[Code change snippets]
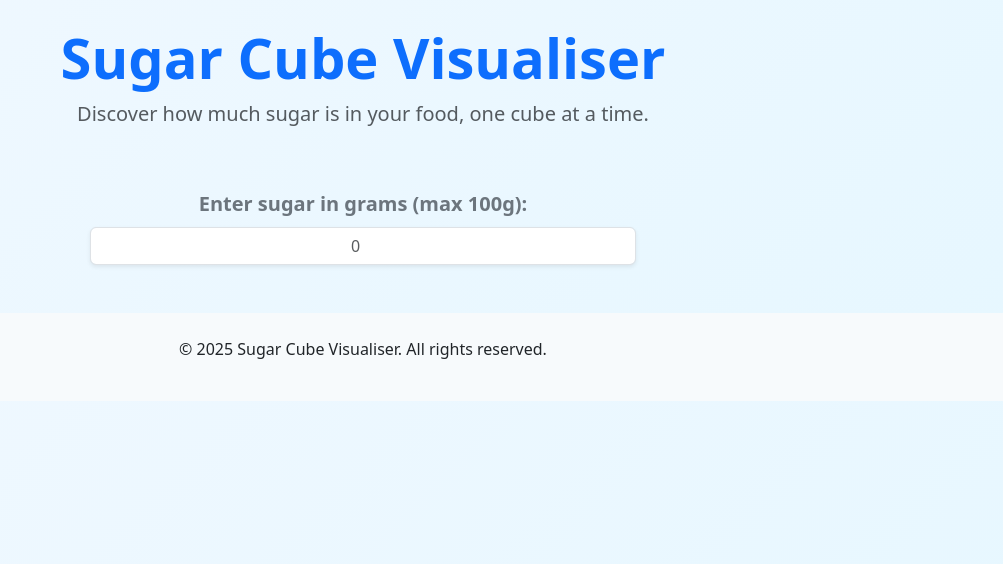
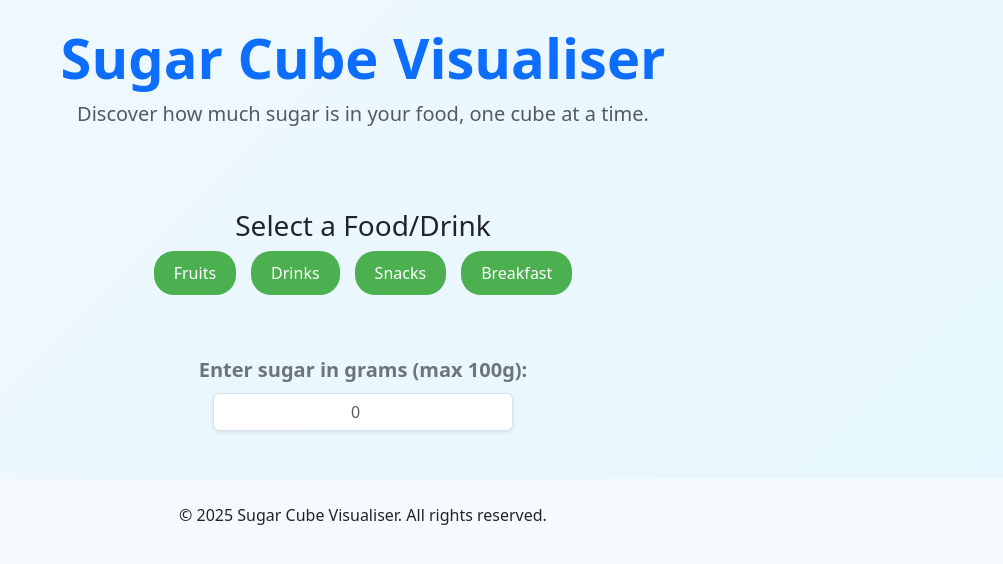
Before and after one commit to djjones11/Sugar, a React (Create React App) app: page / in a window 1280 px wide. Shown: the top 564 px of the page, without its empty margins (277-1280 px from the left). Built offline with nearby package versions, Linux system fonts and the light colour scheme.

Commit message:
added library

```diff
--- a/src/App.js
+++ b/src/App.js
@@ -1,8 +1,25 @@
 import React, { useState } from 'react';
 import SugarCubeVisualizer from './components/SugarCubeVisualizer';
+import FoodSelector from './components/FoodSelector';
 
 const App = () => {
   const [grams, setGrams] = useState(0);
+  const [selectedFoods, setSelectedFoods] = useState([]);
+  const [isClearing, setIsClearing] = useState(false);
+
+  const handleAddFood = (food) => {
+    setSelectedFoods((prevFoods) => [...prevFoods, food]);
+    setGrams((prevGrams) => prevGrams + food.sugar);
+  };
+
+  const handleDeselectAll = () => {
+    setIsClearing(true); // Trigger the animation
+    setTimeout(() => {
+      setSelectedFoods([]); // Clear the foods after animation
+      setGrams(0); // Reset grams
+      setIsClearing(false); // Reset animation state
+    }, 500); // Match the animation duration
+  };
 
   const handleInputChange = (event) => {
     let value = event.target.value;
@@ -47,6 +64,8 @@ const App = () => {
         </p>
       </header>
 
+      <FoodSelector onAddFood={handleAddFood} />
+
       <div className="row justify-content-center">
         <div className="col-md-6">
           {/* Input Section */}
@@ -66,6 +85,25 @@ const App = () => {
         </div>
       </div>
 
+      {selectedFoods.length > 0 && (
+        <div className="mt-4">
+          <h3>Selected Foods/Drinks:</h3>
+          <ul className={`selected-foods ${isClearing ? 'clearing' : ''}`}>
+            {selectedFoods.map((food, index) => (
+              <li key={index}>
+                {food.icon} {food.name} ({food.sugar}g sugar)
+              </li>
+            ))}
+          </ul>
+          <button
+            className="btn btn-danger mt-3"
+            onClick={handleDeselectAll}
+          >
+            Deselect All
+          </button>
+        </div>
+      )}
+
       {grams > 0 && (
         <div className="text-center mt-4">
           <p className="fs-4 text-secondary">
--- /dev/null
+++ b/src/components/FoodSelector.jsx
@@ -0,0 +1,48 @@
+import React, { useState } from 'react';
+import foodLibrary from '../data/foodLibrary.json';
+
+const FoodSelector = ({ onAddFood }) => {
+  const [activeCategory, setActiveCategory] = useState(null);
+
+  const handleCategoryClick = (category) => {
+    setActiveCategory((prevCategory) => (prevCategory === category ? null : category));
+  };
+
+  return (
+    <div className="food-selector">
+      <h3>Select a Food/Drink</h3>
+      <div className="categories">
+        {Object.keys(foodLibrary).map((category) => (
+          <button
+            key={category}
+            className={`category-btn ${activeCategory === category ? 'active' : ''}`}
+            onClick={() => handleCategoryClick(category)}
+          >
+            {category}
+          </button>
+        ))}
+      </div>
+      {activeCategory && (
+        <div className="food-category">
+          <h4>{activeCategory}</h4>
+          <div className="food-icons">
+            {foodLibrary[activeCategory].map((food) => (
+              <div key={food.name} className="food-item">
+                <button
+                  className="food-icon-btn"
+                  onClick={() => onAddFood(food)}
+                  title={`${food.name} (${food.sugar}g sugar)`}
+                >
+                  <span className="food-icon">{food.icon}</span>
+                </button>
+                <p className="food-name">{food.name}</p>
+              </div>
+            ))}
+          </div>
+        </div>
+      )}
+    </div>
+  );
+};
+
+export default FoodSelector;
--- /dev/null
+++ b/src/data/foodLibrary.json
@@ -0,0 +1,33 @@
+{
+  "Fruits": [
+    { "name": "Apple (1 medium)", "sugar": 19, "icon": "🍎" },
+    { "name": "Banana (1 medium)", "sugar": 14, "icon": "🍌" },
+    { "name": "Strawberries (1 cup)", "sugar": 7, "icon": "🍓" },
+    { "name": "Orange (1 medium)", "sugar": 12, "icon": "🍊" },
+    { "name": "Grapes (1 cup)", "sugar": 23, "icon": "🍇" },
+    { "name": "Pineapple (1 cup)", "sugar": 16, "icon": "🍍" }
+  ],
+  "Drinks": [
+    { "name": "Coca-Cola (330ml)", "sugar": 35, "icon": "🥤" },
+    { "name": "Fanta (330ml)", "sugar": 32, "icon": "🥤" },
+    { "name": "Coffee (no sugar)", "sugar": 0, "icon": "☕" },
+    { "name": "Tea (no sugar)", "sugar": 0, "icon": "🍵" },
+    { "name": "Orange Juice (250ml)", "sugar": 21, "icon": "🍊" },
+    { "name": "Energy Drink (250ml)", "sugar": 27, "icon": "⚡" }
+  ],
+  "Snacks": [
+    { "name": "Chocolate Bar (50g)", "sugar": 25, "icon": "🍫" },
+    { "name": "Cookies (2 pieces)", "sugar": 16, "icon": "🍪" },
+    { "name": "Donut (1 medium)", "sugar": 15, "icon": "🍩" },
+    { "name": "Ice Cream (1 scoop)", "sugar": 14, "icon": "🍦" },
+    { "name": "Candy (5 pieces)", "sugar": 20, "icon": "🍬" },
+    { "name": "Popcorn (1 cup)", "sugar": 0, "icon": "🍿" }
+  ],
+  "Breakfast": [
+    { "name": "Pancakes (2 pieces)", "sugar": 12, "icon": "🥞" },
+    { "name": "Waffles (2 pieces)", "sugar": 15, "icon": "🧇" },
+    { "name": "Cereal (1 cup)", "sugar": 10, "icon": "🥣" },
+    { "name": "Toast with Jam (1 slice)", "sugar": 13, "icon": "🍞" },
+    { "name": "Smoothie (250ml)", "sugar": 20, "icon": "🥤" }
+  ]
+}
--- a/src/index.css
+++ b/src/index.css
@@ -227,3 +227,164 @@ button:hover {
   flex-direction: column;
   gap: 20px;
 }
+
+.food-selector {
+  text-align: center;
+  margin: 20px 0;
+}
+
+.food-icons {
+  display: flex;
+  flex-wrap: wrap;
+  justify-content: center;
+  gap: 15px;
+}
+
+.food-icon-btn {
+  background: none;
+  border: none;
+  cursor: pointer;
+  font-size: 2rem;
+  transition: transform 0.2s ease;
+}
+
+.food-icon-btn:hover {
+  transform: scale(1.2);
+}
+
+.food-icon {
+  display: inline-block;
+}
+
+.btn {
+  padding: 10px 20px;
+  font-size: 16px;
+  border: none;
+  border-radius: 5px;
+  cursor: pointer;
+  transition: background-color 0.3s ease;
+}
+
+.btn-danger {
+  background-color: #dc3545;
+  color: white;
+}
+
+.btn-danger:hover {
+  background-color: #c82333;
+}
+
+@keyframes fadeOut {
+  0% {
+    opacity: 1;
+    transform: translateY(0);
+  }
+  100% {
+    opacity: 0;
+    transform: translateY(-20px);
+  }
+}
+
+.selected-foods.clearing li {
+  animation: fadeOut 0.5s ease forwards;
+}
+
+.categories {
+  display: flex;
+  justify-content: center;
+  gap: 15px;
+  margin-bottom: 20px;
+}
+
+.category-btn {
+  background: var(--primary-color);
+  color: white;
+  border: none;
+  border-radius: 20px;
+  padding: 10px 20px;
+  font-size: 1rem;
+  cursor: pointer;
+  transition: background-color 0.3s ease, transform 0.2s ease;
+}
+
+.category-btn:hover {
+  background-color: var(--secondary-color);
+  transform: scale(1.1); /* Enlarge slightly on hover */
+}
+
+.category-btn.active {
+  background-color: var(--secondary-color);
+  font-weight: bold;
+  transform: scale(1.1); /* Keep the same size as hover */
+  box-shadow: 0 4px 8px rgba(0, 0, 0, 0.2); /* Add a shadow for emphasis */
+}
+
+.category-btn.active::after {
+  content: '';
+  display: block;
+  width: 100%;
+  height: 3px;
+  background-color: #FFC107; /* Secondary color */
+  margin-top: 5px;
+  border-radius: 2px;
+}
+
+.food-category {
+  margin-top: 20px;
+  animation: fadeIn 0.3s ease-in-out;
+}
+
+.food-category h4 {
+  font-size: 1.5rem;
+  color: #4CAF50;
+  margin-bottom: 10px;
+  text-align: center;
+}
+
+.food-icons {
+  display: flex;
+  flex-wrap: wrap;
+  justify-content: center;
+  gap: 15px;
+}
+
+.food-item {
+  display: flex;
+  flex-direction: column;
+  align-items: center;
+  text-align: center;
+  transition: transform 0.2s ease; /* Smooth transition for scaling */
+}
+
+.food-item:hover {
+  transform: scale(1.1); /* Enlarge slightly on hover */
+  box-shadow: 0 4px 8px rgba(0, 0, 0, 0.2); /* Add a shadow */
+}
+
+.food-name {
+  margin-top: 5px;
+  font-size: 0.9rem;
+  color: #333;
+  font-weight: 500;
+}
+
+@keyframes fadeIn {
+  0% {
+    opacity: 0;
+    transform: translateY(-10px);
+  }
+  100% {
+    opacity: 1;
+    transform: translateY(0);
+  }
+}
+
+.form-control {
+  width: 100%;
+  max-width: 300px;
+  margin: 0 auto;
+  padding: 10px;
+  border: 1px solid #ccc;
+  border-radius: 5px;
+  font-size: 1rem;
+}
```
Also changed, not shown: 5 other files (tests, documents, lock files or other folders).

Assignment:
The string "transform" may appear in lines of the entries above. Say how many such lines there are, as a number only.

Result:
11